· Who may qualify for a U visa?
To qualify for a U visa, the applying immigrant must have suffered “substantial physical or mental abuse” as a result of being the victim of certain criminal activity. The criminal activities include rape, torture, trafficking, incest, domestic violence, sexual assault, abusive sexual contact, prostitution, sexual exploitation, female genital mutilation, being held hostage, peonage, involuntary servitude, slave trade, kidnapping, abduction, unlawful criminal restraint, false imprisonment, blackmail, extortion, manslaughter, murder, felonious assault, witness tampering, obstruction of justice, perjury, or attempt, conspiracy, or solicitation to commit any of these crimes.
· How long do U visas last?
A U visa is valid for up to four years, with the possibility for extension with assistance from the original certifying agency.After three years of continuous presence in the United States, a U-visa holder is eligible to apply for green card status if certain requirements are met including: no evidence of refusal to provide assistance in the criminal investigation or prosecution; and that remaining in the country is connected to humanitarian need, will promote family unity, or is in the public interest.
What is a T visa?
The T visa was created to provide immigration relief to victims of “severe forms of human trafficking,” which is defined as:(1) sex trafficking in which a commercial sex act is induced by fraud, force, coercion, or in which the victim is younger than 18 years of age;(2) the recruitment, harboring, transportation, provision, or obtaining of a person for labor or services, through use of force, fraud, or coercion for the purpose of subjection to involuntary servitude or slavery.The T visa protects beneficiaries from removal and gives them permission to work in the United States.
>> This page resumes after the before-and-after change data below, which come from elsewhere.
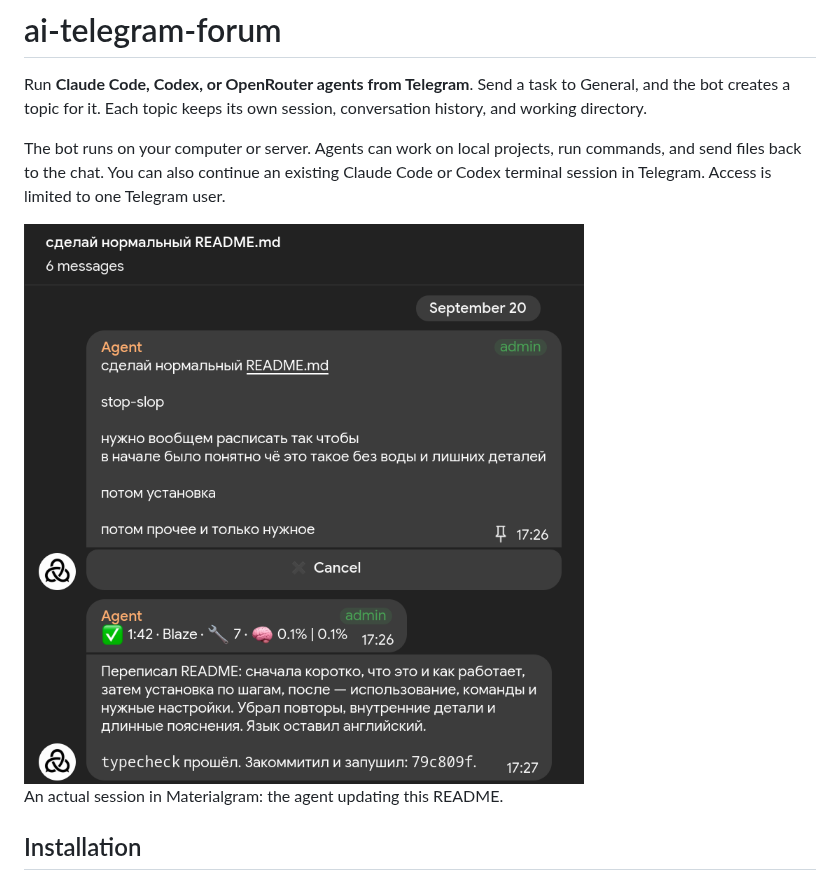
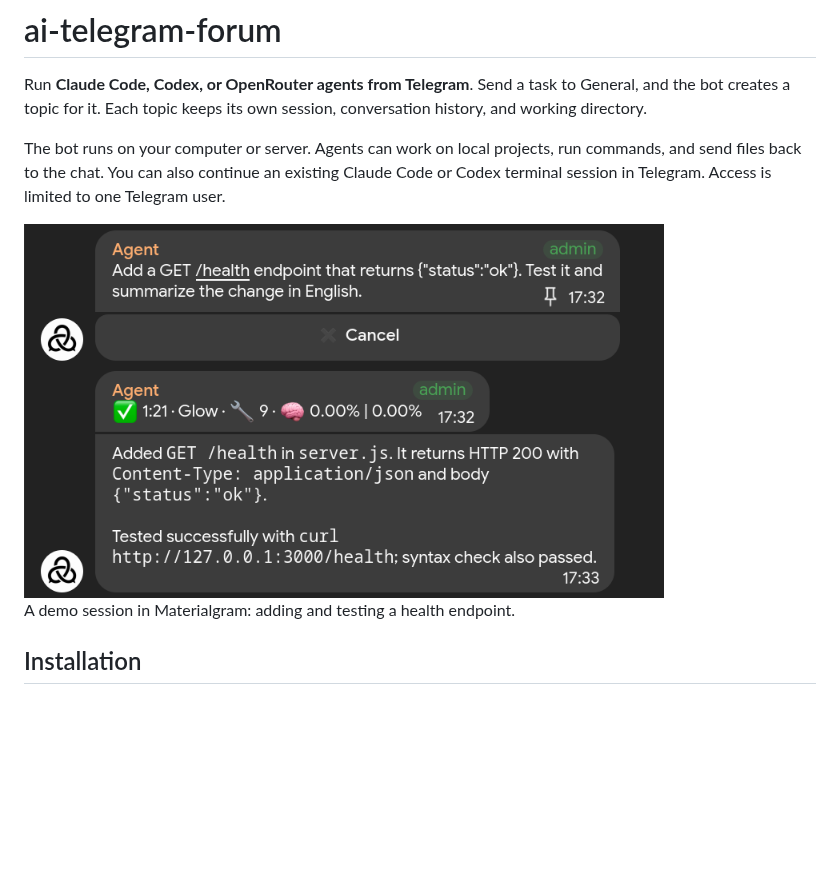
Before and after one commit to Filo6699/ai-telegram-forum, a Markdown page: README.md, the part around one of its changes. Rendered like a GitHub page; pictures changed too: docs/screenshots/session.png; blank space fills up the shorter version.

Commit message:
Replace personal screenshots with an English demo session

```diff
--- a/README.md
+++ b/README.md
@@ -11,7 +11,7 @@ Telegram user.
 
 <img src="docs/screenshots/session.png" alt="A session in Materialgram showing the task, Cancel button, usage summary, and agent's reply" width="640">
 
-An actual session in Materialgram: the agent updating this README.
+A demo session in Materialgram: adding and testing a health endpoint.
 
 ## Installation
 
```
Also changed, not shown: other parts of README.md (+1 -1 lines), docs/screenshots/launcher.png.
Legitimate T-visa applicants also have access to the same benefits as refugees, including cash assistance, food assistance, and job training.
Who is eligible for a T Visa?
A noncitizen may be eligible for a T visa if the person:· Is a victim of a severe form of trafficking;· Is physically present in the United States on account of trafficking;· Assists law-enforcement officials in the investigation or prosecution of the traffickers (victims under 18 years of age are exempted from this requirement);· Can demonstrate that she will suffer extreme hardship involving unusual and severe harm if removed from the United States.Spouses and unmarried children (and, if the applicant is under 21, parents and unmarried minor siblings) of T-visa applicants may also qualify as dependent family members of the trafficking victim. There is no limit on the number of visas available for qualified family members.If the above sounds relevant to your experience or that of a loved one, call Austin Immigration lawyer, Michael G. Murray to inquire how we can assist.To speak with an experienced Austin immigration lawyer about filing an abused spouse petition; U-Visa; or T-Visa, please call experienced Austin immigration lawyer Michael G. Murray, of Michael G. Murray, P.A. You can call today at (512) 215-4407, or contact the firm online, to learn more.Call Us Today to Schedule a Consultation with an Austin Immigration Attorney